• _Task objective_
Read through the records below and copy each line that uses the word "Frevia".

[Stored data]

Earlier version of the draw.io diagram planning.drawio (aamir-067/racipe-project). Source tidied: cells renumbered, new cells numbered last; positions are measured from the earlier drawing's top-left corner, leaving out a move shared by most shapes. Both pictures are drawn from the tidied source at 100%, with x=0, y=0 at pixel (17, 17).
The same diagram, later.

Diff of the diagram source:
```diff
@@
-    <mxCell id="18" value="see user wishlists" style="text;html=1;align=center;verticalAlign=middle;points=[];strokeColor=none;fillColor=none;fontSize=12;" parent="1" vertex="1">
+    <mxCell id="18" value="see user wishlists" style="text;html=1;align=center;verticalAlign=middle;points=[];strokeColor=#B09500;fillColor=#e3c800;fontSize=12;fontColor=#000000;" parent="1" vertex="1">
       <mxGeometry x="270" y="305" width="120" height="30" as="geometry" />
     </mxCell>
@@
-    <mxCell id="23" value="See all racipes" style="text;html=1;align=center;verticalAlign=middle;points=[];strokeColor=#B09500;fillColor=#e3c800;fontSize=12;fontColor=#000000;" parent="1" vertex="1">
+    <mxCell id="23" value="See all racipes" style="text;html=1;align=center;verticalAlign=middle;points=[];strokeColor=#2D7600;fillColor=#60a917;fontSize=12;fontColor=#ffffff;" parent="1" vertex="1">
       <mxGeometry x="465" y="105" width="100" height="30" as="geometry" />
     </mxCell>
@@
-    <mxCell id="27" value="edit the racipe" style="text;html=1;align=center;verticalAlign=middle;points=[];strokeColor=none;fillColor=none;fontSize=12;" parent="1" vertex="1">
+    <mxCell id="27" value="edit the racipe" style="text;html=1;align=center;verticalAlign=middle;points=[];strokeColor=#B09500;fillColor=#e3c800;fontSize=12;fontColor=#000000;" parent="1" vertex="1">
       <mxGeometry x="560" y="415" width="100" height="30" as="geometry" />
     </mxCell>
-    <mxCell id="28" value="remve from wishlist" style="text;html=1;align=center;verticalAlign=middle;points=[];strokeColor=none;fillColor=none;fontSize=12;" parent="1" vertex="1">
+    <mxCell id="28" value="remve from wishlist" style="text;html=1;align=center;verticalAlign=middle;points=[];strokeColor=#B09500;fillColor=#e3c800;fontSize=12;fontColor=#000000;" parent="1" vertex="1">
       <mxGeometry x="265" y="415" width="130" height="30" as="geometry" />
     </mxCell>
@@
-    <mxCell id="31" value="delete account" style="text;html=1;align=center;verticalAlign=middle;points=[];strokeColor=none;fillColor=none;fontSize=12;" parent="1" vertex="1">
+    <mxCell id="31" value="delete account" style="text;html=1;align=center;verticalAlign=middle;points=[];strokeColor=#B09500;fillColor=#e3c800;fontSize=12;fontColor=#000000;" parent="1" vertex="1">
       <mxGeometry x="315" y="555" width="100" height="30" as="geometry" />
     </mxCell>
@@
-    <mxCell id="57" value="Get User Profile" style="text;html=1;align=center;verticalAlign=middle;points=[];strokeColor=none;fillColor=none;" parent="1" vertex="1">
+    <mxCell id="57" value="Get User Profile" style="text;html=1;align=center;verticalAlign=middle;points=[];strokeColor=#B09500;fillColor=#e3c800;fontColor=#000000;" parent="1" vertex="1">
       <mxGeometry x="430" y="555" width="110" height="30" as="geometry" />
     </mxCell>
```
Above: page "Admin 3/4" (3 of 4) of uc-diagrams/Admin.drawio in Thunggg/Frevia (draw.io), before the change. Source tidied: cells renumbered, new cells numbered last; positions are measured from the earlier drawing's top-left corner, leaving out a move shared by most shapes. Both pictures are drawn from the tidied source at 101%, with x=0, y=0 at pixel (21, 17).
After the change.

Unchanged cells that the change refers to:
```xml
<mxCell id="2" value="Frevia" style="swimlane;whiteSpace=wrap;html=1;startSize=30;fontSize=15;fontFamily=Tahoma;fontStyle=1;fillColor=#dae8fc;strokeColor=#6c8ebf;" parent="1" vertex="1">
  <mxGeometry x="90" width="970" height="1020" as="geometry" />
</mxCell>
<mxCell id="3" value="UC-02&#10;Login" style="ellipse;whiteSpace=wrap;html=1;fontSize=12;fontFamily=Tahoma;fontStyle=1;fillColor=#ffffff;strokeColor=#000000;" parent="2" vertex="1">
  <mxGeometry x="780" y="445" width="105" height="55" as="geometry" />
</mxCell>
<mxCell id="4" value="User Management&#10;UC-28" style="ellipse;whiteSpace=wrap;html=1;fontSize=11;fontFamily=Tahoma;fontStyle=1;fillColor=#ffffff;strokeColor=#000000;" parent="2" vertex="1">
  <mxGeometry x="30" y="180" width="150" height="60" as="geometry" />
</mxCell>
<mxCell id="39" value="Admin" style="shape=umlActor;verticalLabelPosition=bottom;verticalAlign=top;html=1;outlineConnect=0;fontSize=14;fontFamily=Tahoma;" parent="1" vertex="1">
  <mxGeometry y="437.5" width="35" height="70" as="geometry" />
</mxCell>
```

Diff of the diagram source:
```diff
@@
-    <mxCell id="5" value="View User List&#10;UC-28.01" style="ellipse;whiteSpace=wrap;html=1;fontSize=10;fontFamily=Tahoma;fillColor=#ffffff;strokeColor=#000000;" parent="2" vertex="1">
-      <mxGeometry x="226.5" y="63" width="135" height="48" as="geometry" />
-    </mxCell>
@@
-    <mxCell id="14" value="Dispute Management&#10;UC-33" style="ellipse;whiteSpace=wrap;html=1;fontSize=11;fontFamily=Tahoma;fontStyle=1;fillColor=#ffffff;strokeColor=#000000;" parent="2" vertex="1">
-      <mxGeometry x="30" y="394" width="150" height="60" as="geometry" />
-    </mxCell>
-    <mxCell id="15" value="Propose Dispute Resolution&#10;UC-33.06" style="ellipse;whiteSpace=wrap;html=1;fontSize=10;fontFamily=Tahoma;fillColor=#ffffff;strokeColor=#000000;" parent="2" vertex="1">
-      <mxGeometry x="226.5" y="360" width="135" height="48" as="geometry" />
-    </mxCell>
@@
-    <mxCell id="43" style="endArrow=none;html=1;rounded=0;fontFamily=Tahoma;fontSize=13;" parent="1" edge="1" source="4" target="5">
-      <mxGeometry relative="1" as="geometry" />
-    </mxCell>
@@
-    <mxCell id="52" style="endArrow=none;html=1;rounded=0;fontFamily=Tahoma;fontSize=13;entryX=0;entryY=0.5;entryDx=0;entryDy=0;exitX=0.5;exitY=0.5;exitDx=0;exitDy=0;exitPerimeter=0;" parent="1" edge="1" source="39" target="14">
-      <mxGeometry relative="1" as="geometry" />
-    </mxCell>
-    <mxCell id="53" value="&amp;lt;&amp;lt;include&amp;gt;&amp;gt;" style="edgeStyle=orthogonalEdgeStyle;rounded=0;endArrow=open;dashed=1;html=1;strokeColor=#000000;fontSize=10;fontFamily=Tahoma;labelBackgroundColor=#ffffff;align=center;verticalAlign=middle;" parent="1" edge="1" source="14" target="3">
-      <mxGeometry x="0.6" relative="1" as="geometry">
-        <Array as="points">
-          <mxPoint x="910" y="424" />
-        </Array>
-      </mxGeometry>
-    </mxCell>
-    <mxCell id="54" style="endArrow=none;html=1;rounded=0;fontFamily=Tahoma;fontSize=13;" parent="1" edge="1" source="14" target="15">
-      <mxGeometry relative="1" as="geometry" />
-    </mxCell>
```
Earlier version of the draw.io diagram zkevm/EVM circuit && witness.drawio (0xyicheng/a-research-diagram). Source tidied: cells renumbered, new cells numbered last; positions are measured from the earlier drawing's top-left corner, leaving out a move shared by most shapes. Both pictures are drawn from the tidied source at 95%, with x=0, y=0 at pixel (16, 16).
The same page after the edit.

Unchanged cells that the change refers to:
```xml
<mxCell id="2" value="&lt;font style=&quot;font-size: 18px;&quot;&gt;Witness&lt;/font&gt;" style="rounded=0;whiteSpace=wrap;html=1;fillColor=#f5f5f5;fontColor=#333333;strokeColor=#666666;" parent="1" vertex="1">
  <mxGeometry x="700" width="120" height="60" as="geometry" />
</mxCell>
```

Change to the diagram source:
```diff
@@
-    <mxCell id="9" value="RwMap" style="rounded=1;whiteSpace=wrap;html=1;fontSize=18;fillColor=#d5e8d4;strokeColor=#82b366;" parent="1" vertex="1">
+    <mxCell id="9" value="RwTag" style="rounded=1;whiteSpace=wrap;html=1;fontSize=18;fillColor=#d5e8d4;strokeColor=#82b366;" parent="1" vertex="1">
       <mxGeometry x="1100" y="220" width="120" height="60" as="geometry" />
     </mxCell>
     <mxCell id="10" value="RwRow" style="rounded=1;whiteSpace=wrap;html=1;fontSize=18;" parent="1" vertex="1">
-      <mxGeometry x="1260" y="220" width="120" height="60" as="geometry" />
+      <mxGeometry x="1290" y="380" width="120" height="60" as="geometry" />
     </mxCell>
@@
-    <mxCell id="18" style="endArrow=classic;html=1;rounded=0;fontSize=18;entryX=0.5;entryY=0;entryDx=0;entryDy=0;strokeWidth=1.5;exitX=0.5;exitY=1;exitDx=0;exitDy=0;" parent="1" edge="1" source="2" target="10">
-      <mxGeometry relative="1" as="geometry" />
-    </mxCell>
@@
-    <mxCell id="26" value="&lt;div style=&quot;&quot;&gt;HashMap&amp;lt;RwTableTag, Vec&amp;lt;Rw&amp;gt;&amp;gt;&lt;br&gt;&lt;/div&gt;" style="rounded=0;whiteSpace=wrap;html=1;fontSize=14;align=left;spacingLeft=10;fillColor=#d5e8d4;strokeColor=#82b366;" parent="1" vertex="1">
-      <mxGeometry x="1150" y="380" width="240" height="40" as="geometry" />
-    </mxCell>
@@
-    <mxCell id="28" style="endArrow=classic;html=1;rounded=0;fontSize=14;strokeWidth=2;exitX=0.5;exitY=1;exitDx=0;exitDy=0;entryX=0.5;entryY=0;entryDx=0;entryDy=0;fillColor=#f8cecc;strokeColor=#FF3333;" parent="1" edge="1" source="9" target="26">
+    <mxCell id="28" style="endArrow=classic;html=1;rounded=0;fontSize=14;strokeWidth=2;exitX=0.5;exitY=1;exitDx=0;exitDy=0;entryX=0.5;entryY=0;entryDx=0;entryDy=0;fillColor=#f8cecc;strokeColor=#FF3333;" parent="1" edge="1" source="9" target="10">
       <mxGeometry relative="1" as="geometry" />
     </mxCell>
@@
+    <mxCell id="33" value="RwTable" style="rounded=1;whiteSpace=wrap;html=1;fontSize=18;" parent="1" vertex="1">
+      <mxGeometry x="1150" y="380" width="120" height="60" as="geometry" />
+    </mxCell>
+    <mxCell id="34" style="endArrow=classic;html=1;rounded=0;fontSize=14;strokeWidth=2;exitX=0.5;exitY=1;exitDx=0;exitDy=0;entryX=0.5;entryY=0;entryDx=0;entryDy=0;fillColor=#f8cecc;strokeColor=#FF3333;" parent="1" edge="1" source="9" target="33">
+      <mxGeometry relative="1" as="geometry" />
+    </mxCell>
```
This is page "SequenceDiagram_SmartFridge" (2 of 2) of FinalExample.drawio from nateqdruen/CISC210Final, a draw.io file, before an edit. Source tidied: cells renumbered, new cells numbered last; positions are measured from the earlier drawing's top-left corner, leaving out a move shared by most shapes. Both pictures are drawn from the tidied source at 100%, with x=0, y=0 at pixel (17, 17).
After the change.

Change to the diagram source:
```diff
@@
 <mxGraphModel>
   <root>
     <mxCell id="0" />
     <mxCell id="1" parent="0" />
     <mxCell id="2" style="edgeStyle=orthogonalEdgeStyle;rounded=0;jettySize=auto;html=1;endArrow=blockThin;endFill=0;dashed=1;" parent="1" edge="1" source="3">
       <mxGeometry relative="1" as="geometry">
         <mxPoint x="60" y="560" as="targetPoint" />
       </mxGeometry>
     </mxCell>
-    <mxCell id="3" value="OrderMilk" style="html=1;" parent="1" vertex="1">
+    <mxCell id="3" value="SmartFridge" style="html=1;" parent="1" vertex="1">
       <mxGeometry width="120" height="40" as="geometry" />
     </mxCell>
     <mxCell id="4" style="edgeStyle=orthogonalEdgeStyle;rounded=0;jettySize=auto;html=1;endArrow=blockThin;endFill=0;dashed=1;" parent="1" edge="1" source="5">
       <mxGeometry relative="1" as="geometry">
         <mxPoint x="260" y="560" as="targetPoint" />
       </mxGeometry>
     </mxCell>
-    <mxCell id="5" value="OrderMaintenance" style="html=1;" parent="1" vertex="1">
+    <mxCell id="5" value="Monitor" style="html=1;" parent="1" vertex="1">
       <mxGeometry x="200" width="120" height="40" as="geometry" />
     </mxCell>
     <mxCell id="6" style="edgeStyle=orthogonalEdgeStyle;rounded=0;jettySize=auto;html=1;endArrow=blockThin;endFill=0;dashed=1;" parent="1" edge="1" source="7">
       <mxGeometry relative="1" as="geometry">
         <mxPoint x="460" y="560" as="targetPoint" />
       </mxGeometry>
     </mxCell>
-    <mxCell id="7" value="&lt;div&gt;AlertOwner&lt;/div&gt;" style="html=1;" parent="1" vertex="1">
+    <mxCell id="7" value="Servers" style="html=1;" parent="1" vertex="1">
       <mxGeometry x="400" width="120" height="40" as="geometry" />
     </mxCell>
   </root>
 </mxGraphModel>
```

• _Reply to the task_
Above: page "Admin 3/4" (3 of 4) of uc-diagrams/Admin.drawio in Thunggg/Frevia (draw.io), before the change. Source tidied: cells renumbered, new cells numbered last; positions are measured from the earlier drawing's top-left corner, leaving out a move shared by most shapes. Both pictures are drawn from the tidied source at 101%, with x=0, y=0 at pixel (21, 17).
<mxCell id="2" value="Frevia" style="swimlane;whiteSpace=wrap;html=1;startSize=30;fontSize=15;fontFamily=Tahoma;fontStyle=1;fillColor=#dae8fc;strokeColor=#6c8ebf;" parent="1" vertex="1">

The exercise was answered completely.